— Task —
Go through the lines below and copy each one that holds the string "drive".

— Source information —
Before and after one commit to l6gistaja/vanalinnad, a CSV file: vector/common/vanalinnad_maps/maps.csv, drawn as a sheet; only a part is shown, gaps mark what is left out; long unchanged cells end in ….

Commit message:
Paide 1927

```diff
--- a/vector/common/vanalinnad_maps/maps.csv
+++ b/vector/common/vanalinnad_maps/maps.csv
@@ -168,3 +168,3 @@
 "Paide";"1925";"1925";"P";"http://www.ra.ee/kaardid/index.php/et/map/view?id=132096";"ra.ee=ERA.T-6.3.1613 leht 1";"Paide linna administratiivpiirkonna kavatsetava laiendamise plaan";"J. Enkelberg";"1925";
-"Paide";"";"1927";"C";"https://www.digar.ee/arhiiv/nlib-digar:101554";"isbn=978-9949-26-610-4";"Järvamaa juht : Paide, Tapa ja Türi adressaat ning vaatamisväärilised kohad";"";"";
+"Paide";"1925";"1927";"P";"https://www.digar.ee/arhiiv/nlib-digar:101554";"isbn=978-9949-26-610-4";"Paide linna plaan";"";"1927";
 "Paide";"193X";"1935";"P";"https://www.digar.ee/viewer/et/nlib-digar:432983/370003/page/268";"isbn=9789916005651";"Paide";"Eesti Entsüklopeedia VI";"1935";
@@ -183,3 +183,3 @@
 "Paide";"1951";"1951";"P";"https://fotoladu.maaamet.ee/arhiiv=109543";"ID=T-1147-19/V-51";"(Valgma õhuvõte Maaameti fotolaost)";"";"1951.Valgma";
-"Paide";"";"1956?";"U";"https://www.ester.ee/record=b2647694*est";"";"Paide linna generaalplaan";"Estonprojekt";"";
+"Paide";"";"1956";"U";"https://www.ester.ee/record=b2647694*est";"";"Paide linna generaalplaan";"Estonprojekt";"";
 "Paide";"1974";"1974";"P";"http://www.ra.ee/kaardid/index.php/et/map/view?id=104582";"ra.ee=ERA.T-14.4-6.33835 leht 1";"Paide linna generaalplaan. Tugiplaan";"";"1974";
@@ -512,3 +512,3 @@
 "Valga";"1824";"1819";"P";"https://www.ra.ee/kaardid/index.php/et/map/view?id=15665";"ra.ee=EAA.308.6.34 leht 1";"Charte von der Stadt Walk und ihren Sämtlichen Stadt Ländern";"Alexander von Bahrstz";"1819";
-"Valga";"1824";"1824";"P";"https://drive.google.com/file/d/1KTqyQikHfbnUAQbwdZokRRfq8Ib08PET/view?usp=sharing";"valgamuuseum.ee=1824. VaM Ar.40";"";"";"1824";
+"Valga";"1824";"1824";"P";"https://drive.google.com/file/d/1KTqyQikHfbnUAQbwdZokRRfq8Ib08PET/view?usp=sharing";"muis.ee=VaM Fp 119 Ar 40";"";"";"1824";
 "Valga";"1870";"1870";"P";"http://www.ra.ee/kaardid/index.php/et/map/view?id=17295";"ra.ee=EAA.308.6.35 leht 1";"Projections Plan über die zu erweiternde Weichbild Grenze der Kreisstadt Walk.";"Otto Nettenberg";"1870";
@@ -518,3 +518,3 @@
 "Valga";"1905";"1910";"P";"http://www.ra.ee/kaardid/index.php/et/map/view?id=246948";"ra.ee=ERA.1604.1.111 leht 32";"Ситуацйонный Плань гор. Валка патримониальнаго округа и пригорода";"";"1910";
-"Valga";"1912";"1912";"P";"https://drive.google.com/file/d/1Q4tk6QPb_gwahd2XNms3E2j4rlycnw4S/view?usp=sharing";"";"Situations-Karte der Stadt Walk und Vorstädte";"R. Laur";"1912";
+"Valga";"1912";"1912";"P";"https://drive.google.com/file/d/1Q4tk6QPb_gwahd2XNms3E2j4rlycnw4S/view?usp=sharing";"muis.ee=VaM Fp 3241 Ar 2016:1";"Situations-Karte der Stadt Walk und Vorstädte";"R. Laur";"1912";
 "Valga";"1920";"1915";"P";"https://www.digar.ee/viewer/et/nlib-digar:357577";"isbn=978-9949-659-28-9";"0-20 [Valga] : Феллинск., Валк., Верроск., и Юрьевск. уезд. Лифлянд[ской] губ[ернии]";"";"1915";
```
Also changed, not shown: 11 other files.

— Answer space —
-"Valga";"1824";"1824";"P";"https://drive.google.com/file/d/1KTqyQikHfbnUAQbwdZokRRfq8Ib08PET/view?usp=sharing";"valgamuuseum.ee=1824. VaM Ar.40";"";"";"1824";
+"Valga";"1824";"1824";"P";"https://drive.google.com/file/d/1KTqyQikHfbnUAQbwdZokRRfq8Ib08PET/view?usp=sharing";"muis.ee=VaM Fp 119 Ar 40";"";"";"1824";
-"Valga";"1912";"1912";"P";"https://drive.google.com/file/d/1Q4tk6QPb_gwahd2XNms3E2j4rlycnw4S/view?usp=sharing";"";"Situations-Karte der Stadt Walk und Vorstädte";"R. Laur";"1912";
+"Valga";"1912";"1912";"P";"https://drive.google.com/file/d/1Q4tk6QPb_gwahd2XNms3E2j4rlycnw4S/view?usp=sharing";"muis.ee=VaM Fp 3241 Ar 2016:1";"Situations-Karte der Stadt Walk und Vorstädte";"R. Laur";"1912";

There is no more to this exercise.